What I find extraordinary in the passage, and paradoxical, is Macaulay's respect for Indian civilization. His reaction is far from the typical European 19th century paternalism towards other cultures. His response: crush it. Well, nice try, but I don't think you succeeded, mylord.
Below's Animesh Rai's nuanced approach to the subject of English impact in India, as a comment to the passage by Macaulay. From his book "The Legacy of French Rule in India", p.145:
"The current Indian Prime Minister Manmohan Singh, in an acceptance speech at his alma mater, Cambridge University, very aptly stated that English in India was seen as just another Indian language. While not entirely condoning the impact of British colonialism, he admitted that one of the beneficial aspects of the British Raj was Indians’ accessibility to English language and literature even though the English spoken in India may not be recognized by the former British colonizers as it is an indigenized version of the language. He also stated that many other countries in the world had also adapted English to their milieu. In an article analyzing Manmohan Singh’s speech, N.S. Jagannathan states that Macaulay is not well perceived among patriotic Indians due to his ill-informed denigration of Indians’ literary and intellectual heritage. However, Jagannathan admits that Macaulay was instrumental in inducting English into the educational apparatus of Indians as much as he was in the codification of civil and criminal law and the law of evidence."

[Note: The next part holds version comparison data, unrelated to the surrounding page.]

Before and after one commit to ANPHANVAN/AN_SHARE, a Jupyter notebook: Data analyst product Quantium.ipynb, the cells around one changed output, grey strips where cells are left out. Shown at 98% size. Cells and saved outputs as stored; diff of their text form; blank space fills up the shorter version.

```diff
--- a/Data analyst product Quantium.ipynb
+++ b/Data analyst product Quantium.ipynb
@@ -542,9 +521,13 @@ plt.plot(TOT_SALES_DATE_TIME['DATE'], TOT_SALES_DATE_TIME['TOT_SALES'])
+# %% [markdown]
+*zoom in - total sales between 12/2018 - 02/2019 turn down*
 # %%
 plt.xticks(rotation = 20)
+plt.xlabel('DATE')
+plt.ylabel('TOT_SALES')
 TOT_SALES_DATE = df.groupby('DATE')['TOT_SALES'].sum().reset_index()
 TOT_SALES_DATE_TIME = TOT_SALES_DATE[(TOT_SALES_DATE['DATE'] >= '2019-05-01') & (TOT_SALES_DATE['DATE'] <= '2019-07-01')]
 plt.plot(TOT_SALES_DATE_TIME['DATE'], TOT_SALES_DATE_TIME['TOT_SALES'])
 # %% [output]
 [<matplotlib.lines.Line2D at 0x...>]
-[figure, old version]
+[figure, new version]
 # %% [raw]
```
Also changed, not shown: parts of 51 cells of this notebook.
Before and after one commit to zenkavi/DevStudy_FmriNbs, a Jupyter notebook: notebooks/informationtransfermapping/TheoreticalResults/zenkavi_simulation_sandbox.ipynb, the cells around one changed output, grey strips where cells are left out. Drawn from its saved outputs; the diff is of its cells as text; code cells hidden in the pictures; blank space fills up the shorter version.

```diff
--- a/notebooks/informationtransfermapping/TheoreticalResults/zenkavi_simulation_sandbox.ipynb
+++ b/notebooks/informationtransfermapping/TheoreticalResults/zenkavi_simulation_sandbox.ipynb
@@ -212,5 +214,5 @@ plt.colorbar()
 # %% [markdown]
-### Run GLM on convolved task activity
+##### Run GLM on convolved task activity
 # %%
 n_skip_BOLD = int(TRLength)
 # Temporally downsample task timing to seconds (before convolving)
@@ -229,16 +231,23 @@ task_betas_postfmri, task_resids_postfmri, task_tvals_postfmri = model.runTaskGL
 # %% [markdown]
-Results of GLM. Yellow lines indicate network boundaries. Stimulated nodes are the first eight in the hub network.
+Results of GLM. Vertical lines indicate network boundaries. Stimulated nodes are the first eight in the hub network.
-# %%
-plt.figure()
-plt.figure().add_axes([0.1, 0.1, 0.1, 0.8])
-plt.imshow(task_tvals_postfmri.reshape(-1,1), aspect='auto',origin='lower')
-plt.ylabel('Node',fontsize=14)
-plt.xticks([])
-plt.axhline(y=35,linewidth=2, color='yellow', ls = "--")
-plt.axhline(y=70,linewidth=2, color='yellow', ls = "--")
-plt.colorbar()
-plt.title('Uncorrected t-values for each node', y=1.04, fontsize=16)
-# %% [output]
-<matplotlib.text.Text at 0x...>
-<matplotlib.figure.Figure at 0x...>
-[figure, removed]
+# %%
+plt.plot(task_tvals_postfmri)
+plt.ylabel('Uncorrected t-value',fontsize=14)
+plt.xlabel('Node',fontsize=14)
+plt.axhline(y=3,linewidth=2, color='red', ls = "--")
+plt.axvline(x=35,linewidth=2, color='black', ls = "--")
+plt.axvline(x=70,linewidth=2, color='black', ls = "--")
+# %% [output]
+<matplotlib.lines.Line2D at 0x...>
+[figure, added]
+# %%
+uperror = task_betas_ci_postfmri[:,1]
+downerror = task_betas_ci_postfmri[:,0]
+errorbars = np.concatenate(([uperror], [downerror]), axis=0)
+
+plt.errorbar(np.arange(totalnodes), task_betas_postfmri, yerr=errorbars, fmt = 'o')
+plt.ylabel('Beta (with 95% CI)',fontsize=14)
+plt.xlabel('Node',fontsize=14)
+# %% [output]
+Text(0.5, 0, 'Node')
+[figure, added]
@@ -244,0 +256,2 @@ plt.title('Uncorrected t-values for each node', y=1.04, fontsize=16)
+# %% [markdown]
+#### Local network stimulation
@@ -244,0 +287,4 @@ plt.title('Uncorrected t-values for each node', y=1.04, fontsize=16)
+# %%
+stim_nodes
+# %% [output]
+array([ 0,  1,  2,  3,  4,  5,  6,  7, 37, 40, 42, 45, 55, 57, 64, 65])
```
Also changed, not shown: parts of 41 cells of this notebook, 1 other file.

 “Carry on Doctor Singh” by N.S. Jagannathan, The New Sunday Express Magazine (The New Indian Express), August 7, 2005, p. II.
Contributed by - - Arabella Hutter & Animesh Rai